=== Begin Enclosure ===

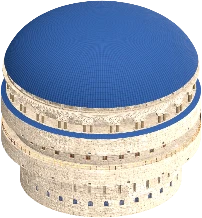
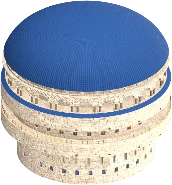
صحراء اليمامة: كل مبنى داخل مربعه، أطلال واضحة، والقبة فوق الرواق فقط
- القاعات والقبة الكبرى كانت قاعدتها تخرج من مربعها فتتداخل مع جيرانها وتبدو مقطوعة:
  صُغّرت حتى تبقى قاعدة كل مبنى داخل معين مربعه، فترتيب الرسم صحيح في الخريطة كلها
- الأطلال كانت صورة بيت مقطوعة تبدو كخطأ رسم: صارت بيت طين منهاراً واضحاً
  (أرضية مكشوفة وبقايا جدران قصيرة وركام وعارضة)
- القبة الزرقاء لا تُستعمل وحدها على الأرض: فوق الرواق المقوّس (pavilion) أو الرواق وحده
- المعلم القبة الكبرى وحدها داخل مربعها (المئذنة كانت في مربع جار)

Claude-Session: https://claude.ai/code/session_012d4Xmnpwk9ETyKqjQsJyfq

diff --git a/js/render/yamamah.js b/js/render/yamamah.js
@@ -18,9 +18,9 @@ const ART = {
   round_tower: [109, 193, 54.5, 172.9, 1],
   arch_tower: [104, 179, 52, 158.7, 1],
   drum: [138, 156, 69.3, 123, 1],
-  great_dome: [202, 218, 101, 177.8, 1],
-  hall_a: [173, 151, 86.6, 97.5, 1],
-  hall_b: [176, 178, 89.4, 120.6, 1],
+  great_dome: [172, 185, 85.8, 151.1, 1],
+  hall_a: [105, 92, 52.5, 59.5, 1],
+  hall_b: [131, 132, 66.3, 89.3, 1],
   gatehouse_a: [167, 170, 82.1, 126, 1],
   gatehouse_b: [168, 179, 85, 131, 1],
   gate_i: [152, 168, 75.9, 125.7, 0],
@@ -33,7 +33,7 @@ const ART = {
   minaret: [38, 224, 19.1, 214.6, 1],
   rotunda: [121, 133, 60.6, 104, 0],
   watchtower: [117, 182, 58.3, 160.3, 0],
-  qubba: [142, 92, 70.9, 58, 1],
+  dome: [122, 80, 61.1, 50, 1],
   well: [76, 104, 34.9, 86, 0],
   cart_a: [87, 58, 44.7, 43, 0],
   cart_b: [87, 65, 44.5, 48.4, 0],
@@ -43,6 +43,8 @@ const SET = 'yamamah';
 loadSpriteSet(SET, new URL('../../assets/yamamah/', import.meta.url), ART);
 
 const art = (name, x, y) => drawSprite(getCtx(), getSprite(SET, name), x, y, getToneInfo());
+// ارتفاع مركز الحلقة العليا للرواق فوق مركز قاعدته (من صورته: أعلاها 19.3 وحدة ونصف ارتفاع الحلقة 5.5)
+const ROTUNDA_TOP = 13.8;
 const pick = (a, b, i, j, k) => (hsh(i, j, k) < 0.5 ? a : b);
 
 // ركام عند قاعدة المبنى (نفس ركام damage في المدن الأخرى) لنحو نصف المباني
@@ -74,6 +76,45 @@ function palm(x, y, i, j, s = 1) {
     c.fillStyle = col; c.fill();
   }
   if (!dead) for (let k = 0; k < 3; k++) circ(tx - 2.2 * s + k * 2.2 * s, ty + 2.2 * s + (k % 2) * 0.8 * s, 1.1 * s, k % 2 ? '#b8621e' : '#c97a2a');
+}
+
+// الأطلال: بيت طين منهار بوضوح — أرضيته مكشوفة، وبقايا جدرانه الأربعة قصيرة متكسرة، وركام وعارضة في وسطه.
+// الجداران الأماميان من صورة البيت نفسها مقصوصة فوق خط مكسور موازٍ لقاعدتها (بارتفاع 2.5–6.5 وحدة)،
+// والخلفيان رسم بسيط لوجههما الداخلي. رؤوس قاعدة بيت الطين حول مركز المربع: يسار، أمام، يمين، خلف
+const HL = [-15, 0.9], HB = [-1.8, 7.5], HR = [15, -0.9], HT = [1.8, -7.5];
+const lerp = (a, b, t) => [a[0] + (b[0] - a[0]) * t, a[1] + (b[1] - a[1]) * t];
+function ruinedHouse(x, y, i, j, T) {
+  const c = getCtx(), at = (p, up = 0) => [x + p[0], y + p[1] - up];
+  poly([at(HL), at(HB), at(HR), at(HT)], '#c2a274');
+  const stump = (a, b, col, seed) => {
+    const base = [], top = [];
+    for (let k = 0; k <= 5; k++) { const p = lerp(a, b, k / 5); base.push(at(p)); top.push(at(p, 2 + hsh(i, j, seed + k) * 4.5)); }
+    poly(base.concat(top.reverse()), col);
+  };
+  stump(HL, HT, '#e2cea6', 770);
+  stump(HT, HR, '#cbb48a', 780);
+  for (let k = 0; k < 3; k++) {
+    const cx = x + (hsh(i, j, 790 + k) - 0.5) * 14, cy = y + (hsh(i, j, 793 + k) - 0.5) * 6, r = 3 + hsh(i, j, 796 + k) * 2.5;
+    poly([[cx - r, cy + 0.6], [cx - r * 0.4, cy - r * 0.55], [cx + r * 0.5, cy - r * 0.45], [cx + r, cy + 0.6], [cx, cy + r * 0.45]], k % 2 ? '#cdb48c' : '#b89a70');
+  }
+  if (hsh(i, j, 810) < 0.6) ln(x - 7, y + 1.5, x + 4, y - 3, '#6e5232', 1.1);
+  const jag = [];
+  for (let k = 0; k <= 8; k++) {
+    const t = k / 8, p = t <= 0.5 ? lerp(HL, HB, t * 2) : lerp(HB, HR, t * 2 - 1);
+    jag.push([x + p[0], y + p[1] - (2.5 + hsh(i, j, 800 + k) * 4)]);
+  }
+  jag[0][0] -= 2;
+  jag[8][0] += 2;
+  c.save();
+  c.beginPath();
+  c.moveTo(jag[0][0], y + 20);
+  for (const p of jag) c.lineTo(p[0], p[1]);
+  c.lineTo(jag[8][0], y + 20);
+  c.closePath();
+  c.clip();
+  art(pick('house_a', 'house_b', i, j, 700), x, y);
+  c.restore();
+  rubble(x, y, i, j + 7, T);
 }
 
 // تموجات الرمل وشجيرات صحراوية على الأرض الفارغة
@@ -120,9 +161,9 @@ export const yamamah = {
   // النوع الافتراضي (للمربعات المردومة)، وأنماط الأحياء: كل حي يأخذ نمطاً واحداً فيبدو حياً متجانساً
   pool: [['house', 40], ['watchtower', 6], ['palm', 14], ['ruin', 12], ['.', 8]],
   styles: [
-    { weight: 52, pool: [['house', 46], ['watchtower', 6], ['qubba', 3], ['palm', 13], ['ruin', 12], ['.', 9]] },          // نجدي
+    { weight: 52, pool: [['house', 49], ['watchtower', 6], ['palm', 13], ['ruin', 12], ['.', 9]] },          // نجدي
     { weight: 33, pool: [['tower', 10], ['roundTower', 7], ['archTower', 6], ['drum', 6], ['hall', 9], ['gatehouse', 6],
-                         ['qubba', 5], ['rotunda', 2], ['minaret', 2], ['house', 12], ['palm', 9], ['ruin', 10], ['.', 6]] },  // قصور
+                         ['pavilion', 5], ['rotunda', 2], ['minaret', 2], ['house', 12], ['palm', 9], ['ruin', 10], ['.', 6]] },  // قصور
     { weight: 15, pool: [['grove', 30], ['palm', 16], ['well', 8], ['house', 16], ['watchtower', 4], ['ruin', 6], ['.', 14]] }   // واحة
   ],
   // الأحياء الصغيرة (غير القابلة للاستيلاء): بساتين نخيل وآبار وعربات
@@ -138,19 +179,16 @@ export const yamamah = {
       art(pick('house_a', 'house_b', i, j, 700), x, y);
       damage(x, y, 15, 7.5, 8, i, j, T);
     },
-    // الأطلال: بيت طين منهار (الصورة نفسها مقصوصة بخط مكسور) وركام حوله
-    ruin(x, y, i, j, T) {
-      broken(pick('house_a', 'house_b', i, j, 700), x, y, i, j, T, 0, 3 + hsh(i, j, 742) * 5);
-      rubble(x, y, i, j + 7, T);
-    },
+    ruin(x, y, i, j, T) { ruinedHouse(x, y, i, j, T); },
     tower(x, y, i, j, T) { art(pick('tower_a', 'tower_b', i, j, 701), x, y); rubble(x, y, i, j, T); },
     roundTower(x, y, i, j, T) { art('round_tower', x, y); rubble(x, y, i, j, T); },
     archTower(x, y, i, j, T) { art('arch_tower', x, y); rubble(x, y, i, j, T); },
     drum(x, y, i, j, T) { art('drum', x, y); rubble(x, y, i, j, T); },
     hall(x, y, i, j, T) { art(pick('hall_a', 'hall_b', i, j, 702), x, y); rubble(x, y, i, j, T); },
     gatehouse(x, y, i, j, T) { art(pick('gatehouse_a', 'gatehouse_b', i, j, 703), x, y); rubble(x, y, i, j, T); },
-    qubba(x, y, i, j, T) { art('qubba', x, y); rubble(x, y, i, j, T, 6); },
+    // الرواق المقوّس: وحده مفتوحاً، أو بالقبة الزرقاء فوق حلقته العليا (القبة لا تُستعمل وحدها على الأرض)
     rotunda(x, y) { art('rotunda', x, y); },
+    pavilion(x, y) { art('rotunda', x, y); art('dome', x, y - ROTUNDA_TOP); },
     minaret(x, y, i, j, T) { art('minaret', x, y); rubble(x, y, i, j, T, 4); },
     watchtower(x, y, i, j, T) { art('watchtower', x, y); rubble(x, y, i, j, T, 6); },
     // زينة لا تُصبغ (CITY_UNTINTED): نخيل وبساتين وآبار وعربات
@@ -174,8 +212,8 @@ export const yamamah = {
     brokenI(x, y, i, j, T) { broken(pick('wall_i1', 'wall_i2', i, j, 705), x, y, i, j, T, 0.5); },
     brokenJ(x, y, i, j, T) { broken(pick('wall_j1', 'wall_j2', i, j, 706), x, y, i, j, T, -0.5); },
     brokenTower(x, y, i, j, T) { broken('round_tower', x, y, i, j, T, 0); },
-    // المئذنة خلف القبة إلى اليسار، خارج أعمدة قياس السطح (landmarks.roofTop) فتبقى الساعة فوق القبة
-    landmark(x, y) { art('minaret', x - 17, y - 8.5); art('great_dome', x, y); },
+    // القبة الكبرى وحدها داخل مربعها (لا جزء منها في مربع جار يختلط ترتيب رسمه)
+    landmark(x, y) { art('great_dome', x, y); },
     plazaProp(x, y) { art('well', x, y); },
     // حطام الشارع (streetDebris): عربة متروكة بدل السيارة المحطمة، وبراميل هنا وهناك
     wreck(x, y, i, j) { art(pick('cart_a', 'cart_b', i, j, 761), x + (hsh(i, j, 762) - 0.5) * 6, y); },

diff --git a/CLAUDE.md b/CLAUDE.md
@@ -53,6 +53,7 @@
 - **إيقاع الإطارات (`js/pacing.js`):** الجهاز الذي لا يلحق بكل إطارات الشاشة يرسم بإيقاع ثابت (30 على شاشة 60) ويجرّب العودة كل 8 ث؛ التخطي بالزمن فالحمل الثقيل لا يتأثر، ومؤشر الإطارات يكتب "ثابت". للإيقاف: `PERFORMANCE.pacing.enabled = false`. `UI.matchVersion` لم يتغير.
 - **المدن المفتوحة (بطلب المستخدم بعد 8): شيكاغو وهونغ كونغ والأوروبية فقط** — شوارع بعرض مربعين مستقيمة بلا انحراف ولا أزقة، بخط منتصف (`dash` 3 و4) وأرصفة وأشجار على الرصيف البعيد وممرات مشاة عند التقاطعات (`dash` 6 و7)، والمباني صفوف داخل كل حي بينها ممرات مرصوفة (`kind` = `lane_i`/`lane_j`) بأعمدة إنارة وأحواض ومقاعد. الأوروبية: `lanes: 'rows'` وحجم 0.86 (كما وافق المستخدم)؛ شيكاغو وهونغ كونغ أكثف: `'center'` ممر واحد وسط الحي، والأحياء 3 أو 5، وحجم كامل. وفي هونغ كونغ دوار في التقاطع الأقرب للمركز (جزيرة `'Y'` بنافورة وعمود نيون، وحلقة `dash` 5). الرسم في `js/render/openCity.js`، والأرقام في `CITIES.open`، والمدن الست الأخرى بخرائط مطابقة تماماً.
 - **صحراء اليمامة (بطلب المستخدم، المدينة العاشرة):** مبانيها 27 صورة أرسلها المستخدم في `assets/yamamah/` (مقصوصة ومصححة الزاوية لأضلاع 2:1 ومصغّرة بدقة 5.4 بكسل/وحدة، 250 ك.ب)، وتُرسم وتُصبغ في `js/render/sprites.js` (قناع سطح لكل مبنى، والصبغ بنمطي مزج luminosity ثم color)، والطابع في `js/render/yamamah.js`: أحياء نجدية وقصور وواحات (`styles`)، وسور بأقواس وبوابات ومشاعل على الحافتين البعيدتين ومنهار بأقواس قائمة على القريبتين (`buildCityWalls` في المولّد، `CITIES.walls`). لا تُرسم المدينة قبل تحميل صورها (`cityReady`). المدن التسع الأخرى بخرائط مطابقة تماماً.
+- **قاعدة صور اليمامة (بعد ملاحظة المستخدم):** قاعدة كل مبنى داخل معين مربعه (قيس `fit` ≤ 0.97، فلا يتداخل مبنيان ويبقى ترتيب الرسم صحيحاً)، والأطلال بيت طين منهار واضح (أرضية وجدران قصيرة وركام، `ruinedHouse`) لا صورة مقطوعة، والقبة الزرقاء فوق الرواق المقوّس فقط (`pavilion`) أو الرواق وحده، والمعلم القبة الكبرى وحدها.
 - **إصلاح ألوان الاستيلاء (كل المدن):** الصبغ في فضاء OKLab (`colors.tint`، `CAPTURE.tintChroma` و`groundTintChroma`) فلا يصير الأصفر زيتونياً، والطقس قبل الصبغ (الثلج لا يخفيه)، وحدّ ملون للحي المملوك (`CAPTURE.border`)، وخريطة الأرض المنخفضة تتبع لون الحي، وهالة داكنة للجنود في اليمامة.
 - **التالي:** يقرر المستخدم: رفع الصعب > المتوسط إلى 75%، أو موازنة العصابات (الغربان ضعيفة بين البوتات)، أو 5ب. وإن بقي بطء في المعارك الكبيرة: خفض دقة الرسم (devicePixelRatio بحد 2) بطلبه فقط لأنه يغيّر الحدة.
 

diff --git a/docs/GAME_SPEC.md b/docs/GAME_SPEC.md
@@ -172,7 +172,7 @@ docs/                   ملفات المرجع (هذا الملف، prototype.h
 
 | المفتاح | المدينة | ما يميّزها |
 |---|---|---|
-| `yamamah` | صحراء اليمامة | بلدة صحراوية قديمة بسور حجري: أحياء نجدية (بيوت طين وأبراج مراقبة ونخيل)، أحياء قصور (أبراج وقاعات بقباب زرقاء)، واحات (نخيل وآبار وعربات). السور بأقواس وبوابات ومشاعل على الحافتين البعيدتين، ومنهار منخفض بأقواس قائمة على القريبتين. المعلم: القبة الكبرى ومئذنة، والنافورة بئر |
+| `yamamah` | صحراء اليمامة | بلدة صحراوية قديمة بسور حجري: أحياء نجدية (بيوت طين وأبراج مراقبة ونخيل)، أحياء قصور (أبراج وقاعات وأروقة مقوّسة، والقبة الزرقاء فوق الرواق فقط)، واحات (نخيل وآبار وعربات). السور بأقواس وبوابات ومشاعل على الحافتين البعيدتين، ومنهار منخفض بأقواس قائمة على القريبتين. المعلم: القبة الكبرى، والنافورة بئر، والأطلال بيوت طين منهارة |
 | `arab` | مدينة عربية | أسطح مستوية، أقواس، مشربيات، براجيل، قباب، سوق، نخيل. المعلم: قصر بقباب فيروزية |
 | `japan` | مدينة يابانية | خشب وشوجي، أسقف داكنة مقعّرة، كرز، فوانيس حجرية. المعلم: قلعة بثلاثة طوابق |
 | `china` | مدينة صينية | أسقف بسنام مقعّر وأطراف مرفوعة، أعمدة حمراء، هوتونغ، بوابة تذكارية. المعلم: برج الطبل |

=== End Enclosure ===

PROMPT
Search the records for the word "roundTower", then list every line that has it.

RESPONSE BELOW
     { weight: 33, pool: [['tower', 10], ['roundTower', 7], ['archTower', 6], ['drum', 6], ['hall', 9], ['gatehouse', 6],
     roundTower(x, y, i, j, T) { art('round_tower', x, y); rubble(x, y, i, j, T); },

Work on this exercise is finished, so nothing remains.